* TASK ITEM:
Bring together every line in the data that includes "latest".

(Itemized modification records)
◇ ◇ ◇ ◇
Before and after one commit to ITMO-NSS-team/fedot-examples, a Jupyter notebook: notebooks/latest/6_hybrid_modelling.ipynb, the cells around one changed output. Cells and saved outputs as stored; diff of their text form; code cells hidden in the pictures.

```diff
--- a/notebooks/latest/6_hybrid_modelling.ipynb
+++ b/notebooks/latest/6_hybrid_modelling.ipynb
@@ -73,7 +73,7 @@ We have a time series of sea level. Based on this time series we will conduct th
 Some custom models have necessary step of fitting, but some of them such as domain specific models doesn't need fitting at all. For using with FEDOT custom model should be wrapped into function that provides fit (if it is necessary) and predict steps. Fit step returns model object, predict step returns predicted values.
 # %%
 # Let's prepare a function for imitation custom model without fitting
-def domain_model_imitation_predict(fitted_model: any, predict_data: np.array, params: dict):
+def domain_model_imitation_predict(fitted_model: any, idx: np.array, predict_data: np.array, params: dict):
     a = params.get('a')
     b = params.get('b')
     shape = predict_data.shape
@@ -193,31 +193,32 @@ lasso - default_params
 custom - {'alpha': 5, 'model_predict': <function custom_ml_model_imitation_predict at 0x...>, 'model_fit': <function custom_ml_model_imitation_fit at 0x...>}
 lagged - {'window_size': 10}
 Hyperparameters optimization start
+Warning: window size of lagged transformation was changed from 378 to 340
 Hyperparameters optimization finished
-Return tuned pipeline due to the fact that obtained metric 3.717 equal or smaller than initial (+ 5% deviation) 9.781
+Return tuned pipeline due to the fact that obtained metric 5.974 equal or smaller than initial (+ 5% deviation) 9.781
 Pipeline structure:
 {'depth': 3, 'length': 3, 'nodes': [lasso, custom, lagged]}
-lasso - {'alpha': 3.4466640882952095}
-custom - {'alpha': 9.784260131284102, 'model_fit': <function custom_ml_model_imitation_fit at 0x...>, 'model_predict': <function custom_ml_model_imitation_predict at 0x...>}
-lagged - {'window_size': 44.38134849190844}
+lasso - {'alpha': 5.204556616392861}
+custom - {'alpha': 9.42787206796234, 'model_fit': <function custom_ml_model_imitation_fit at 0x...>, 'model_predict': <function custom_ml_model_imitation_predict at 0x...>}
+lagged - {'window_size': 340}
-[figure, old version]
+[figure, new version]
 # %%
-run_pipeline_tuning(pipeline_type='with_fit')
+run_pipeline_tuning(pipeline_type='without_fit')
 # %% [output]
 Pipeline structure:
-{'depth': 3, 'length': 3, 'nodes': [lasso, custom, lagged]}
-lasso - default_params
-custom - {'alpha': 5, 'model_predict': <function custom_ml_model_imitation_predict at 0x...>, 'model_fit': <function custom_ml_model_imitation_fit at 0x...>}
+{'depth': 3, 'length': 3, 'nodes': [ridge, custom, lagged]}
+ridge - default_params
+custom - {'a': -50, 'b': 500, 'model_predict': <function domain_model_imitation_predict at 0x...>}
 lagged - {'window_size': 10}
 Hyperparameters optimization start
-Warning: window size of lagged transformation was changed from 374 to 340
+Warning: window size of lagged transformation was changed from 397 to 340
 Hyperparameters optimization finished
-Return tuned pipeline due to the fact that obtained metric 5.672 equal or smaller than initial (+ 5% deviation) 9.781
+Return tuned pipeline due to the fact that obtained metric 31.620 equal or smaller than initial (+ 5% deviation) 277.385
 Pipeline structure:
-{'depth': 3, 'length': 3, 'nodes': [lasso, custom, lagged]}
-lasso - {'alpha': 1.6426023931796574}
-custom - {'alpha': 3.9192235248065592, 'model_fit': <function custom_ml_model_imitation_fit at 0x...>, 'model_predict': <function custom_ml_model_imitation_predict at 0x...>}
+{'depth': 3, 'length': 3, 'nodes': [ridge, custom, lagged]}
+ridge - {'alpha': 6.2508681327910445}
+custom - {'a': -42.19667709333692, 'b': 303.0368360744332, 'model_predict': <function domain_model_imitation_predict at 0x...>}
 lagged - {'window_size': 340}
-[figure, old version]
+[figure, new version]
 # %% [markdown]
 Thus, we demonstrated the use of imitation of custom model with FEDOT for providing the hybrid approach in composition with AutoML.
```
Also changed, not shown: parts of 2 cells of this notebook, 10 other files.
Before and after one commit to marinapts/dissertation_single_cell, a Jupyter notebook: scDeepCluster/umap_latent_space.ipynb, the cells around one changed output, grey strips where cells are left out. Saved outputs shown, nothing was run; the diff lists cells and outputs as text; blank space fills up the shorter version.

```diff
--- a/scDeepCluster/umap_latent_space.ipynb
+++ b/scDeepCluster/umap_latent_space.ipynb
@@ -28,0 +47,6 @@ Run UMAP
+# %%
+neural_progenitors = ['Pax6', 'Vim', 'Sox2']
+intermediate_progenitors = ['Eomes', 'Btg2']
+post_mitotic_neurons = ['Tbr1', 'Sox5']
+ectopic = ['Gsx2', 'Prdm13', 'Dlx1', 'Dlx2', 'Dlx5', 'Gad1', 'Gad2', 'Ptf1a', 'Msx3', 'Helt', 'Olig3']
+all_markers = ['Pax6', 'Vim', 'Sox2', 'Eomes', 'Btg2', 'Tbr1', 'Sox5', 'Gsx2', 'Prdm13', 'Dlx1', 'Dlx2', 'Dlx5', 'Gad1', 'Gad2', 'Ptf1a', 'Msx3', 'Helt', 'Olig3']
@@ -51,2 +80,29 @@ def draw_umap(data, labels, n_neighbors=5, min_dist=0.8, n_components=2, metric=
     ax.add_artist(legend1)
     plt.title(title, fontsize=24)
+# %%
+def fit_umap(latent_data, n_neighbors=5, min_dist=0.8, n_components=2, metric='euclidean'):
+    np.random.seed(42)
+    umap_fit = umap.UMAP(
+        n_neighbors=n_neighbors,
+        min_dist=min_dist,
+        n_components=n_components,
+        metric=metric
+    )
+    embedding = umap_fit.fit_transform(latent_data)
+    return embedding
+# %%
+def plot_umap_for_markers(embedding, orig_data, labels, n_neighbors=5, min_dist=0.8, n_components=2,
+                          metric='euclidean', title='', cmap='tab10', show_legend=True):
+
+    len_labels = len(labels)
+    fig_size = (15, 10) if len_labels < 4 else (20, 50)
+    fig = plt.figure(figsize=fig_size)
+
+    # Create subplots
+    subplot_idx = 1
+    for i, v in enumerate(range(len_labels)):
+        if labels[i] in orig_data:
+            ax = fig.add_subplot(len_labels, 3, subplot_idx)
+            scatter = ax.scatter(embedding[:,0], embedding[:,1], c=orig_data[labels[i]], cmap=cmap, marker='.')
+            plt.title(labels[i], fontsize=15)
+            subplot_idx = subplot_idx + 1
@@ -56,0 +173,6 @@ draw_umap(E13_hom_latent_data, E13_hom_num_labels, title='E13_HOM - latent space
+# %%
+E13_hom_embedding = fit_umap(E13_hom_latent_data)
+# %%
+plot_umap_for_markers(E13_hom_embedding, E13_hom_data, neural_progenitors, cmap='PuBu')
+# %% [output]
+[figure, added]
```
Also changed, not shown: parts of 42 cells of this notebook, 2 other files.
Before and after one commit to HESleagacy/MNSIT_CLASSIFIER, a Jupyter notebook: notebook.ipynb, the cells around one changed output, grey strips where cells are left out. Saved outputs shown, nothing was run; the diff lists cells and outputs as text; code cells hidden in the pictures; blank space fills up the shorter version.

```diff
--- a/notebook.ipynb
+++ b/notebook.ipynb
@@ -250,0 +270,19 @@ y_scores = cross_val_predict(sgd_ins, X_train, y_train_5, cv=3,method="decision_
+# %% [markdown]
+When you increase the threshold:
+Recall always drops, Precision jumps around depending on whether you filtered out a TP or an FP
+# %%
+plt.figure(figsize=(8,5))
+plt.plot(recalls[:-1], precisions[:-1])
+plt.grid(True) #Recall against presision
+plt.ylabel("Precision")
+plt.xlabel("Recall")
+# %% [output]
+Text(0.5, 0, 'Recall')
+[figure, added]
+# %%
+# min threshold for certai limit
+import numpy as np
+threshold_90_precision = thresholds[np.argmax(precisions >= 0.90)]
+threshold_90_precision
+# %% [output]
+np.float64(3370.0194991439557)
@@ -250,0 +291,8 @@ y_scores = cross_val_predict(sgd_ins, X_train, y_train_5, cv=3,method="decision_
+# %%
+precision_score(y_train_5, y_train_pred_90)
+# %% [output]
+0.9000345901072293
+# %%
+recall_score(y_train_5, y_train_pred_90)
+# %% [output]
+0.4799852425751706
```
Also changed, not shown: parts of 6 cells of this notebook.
◇ ◇ ◇ ◇
* WRITTEN ANSWER:
Before and after one commit to ITMO-NSS-team/fedot-examples, a Jupyter notebook: notebooks/latest/6_hybrid_modelling.ipynb, the cells around one changed output. Cells and saved outputs as stored; diff of their text form; code cells hidden in the pictures.
--- a/notebooks/latest/6_hybrid_modelling.ipynb
+++ b/notebooks/latest/6_hybrid_modelling.ipynb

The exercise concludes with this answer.